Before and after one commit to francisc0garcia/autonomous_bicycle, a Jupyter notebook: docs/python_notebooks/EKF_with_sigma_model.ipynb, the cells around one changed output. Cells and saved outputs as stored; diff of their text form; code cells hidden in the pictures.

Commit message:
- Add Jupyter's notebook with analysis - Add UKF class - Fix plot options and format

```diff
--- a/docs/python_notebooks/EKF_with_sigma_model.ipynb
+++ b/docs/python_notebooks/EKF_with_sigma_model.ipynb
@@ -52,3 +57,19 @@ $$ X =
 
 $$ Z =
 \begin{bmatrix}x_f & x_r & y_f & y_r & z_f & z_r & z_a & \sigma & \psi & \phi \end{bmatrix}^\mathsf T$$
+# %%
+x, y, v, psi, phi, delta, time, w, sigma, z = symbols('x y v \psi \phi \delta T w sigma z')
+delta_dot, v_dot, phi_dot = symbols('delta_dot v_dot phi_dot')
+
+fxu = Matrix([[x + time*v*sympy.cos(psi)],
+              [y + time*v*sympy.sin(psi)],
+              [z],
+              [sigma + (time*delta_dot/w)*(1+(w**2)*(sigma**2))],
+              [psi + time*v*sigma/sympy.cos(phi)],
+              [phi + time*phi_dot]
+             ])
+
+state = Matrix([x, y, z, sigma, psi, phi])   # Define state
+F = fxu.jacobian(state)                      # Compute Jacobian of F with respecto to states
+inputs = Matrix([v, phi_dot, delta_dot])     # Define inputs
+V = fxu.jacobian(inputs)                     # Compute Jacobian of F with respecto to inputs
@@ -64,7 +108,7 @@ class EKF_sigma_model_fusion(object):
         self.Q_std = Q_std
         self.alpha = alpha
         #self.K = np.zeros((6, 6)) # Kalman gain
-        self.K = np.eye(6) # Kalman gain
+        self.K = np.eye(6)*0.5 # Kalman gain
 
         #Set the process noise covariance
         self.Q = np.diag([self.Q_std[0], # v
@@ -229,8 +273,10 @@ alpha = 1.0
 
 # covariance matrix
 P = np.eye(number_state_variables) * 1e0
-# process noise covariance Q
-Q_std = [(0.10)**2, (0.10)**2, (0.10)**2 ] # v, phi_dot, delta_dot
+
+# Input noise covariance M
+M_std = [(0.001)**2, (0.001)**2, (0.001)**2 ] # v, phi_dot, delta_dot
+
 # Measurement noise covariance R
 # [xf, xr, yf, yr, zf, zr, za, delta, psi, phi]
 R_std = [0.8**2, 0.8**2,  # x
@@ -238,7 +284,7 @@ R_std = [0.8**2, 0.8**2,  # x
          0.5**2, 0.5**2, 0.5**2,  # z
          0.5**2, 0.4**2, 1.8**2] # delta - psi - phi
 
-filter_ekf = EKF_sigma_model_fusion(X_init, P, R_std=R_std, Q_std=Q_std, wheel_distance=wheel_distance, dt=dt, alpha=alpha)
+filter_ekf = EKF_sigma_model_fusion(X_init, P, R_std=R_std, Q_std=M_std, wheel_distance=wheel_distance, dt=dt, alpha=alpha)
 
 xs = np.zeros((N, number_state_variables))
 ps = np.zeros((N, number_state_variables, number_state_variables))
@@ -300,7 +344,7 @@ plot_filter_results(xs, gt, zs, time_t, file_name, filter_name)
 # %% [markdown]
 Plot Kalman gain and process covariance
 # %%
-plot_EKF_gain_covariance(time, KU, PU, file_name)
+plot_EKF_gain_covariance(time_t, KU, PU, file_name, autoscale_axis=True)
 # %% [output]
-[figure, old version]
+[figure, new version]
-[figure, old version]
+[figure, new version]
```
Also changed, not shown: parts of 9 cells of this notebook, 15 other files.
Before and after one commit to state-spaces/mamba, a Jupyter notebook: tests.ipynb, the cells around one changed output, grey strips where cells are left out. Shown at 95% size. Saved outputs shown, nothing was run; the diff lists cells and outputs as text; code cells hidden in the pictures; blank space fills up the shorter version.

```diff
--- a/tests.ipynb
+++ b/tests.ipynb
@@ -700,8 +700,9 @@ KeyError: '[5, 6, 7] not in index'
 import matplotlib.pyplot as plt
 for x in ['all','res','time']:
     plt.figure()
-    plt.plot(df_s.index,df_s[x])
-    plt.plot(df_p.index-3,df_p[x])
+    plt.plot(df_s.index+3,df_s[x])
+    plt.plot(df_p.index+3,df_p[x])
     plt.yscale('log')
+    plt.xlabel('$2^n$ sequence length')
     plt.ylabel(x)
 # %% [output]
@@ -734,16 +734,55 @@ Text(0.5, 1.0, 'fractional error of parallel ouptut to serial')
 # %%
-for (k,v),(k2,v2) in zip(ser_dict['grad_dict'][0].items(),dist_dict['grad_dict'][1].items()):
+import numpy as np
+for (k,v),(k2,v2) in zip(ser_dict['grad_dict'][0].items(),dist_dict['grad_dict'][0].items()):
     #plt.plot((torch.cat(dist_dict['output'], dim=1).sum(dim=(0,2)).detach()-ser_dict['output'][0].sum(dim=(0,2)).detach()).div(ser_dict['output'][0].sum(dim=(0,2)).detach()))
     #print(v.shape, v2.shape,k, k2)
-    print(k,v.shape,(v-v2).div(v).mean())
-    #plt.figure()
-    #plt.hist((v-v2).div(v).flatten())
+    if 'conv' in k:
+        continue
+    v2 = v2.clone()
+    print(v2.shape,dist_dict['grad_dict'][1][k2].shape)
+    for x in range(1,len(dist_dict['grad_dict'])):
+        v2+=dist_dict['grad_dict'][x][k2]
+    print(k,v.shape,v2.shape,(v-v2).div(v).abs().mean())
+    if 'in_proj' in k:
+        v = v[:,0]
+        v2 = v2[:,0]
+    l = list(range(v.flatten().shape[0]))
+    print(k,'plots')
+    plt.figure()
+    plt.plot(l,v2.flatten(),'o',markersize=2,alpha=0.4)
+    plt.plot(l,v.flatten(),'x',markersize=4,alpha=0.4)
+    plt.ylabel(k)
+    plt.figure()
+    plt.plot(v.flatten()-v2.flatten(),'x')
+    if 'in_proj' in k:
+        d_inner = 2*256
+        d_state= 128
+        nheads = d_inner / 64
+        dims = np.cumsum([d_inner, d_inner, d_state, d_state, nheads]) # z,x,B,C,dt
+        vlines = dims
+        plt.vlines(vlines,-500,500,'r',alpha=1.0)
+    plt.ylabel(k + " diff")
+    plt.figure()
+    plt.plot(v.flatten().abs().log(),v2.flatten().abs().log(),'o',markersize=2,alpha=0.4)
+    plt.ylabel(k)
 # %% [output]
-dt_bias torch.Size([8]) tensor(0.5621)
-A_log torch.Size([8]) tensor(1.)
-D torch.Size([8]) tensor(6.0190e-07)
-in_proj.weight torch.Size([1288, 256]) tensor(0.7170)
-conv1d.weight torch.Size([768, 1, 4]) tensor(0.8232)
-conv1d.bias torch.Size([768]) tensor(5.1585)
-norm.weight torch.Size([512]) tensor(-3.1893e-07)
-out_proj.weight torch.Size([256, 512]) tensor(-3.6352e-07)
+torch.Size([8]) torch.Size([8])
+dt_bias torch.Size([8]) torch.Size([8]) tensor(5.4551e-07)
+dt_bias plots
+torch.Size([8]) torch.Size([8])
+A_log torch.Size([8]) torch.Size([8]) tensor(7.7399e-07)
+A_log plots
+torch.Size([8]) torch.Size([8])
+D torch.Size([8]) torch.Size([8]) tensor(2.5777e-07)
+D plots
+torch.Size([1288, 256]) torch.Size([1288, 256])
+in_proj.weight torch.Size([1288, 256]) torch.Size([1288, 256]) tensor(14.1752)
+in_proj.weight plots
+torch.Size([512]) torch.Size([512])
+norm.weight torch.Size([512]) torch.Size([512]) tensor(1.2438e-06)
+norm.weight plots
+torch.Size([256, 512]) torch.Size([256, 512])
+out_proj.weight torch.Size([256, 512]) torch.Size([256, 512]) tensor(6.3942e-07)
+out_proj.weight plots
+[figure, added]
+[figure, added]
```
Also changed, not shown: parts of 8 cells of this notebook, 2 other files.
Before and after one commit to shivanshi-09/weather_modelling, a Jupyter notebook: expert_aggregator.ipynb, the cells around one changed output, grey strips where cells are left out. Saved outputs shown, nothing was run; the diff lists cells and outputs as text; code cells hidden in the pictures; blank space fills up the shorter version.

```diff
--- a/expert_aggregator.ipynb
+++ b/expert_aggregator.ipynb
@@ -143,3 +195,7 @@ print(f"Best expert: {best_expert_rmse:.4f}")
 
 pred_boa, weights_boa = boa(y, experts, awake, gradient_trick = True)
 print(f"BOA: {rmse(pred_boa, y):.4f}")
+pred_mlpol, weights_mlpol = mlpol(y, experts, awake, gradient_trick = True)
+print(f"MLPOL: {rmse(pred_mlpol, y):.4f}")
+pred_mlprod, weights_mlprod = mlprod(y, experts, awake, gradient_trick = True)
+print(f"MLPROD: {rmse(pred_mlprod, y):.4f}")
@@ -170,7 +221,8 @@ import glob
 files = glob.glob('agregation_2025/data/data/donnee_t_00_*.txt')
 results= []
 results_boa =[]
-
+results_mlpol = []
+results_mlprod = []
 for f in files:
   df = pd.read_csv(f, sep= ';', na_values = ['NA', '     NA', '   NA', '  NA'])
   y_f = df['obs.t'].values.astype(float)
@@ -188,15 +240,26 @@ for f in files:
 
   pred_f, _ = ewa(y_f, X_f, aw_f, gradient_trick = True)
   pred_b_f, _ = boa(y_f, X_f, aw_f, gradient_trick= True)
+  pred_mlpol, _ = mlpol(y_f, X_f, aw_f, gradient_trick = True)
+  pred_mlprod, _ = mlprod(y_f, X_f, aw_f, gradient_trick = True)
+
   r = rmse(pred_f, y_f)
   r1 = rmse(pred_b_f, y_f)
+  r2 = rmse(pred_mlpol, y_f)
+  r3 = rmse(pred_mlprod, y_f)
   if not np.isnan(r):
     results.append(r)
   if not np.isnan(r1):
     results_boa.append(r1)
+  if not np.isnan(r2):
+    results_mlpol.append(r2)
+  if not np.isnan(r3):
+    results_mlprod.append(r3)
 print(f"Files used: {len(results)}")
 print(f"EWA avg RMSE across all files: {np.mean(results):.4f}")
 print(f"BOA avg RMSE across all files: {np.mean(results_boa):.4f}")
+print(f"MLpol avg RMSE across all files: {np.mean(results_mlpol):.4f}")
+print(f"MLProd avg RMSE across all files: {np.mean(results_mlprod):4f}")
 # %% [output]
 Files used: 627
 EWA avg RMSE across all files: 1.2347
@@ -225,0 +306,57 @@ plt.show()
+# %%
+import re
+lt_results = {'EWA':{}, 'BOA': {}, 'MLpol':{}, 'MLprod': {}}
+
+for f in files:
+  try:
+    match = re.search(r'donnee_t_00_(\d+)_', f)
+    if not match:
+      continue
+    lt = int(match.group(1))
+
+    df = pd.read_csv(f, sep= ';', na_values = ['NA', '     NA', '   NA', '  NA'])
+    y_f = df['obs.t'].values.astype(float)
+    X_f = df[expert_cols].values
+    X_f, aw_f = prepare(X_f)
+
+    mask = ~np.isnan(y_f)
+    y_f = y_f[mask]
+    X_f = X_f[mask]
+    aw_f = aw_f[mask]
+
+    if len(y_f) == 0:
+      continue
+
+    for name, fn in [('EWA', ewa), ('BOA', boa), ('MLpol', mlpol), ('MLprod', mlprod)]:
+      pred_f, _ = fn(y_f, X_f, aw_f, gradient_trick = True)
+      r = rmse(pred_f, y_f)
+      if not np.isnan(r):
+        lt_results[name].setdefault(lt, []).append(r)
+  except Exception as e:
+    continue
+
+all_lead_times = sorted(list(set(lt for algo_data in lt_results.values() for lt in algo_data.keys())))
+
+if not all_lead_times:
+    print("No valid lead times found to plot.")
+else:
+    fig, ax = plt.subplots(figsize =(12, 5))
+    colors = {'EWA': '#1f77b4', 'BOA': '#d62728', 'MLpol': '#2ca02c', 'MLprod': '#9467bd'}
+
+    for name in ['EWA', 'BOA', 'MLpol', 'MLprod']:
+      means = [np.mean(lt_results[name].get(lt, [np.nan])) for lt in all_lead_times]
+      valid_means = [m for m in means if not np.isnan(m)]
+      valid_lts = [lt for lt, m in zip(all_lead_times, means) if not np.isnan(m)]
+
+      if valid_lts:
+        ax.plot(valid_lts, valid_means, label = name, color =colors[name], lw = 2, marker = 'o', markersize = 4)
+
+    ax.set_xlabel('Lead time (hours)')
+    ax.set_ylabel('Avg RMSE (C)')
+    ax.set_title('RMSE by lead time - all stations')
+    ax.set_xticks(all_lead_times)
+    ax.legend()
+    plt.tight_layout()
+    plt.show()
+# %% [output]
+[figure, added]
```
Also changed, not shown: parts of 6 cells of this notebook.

- _YOUR OBJECTIVE_: Wherever the string "isnan" is found in the listing above, copy the line that contains it.

- _EXERCISE RESULT_:
   if not np.isnan(r):
   if not np.isnan(r1):
+  if not np.isnan(r2):
+  if not np.isnan(r3):
+    mask = ~np.isnan(y_f)
+      if not np.isnan(r):
+      valid_means = [m for m in means if not np.isnan(m)]
+      valid_lts = [lt for lt, m in zip(all_lead_times, means) if not np.isnan(m)]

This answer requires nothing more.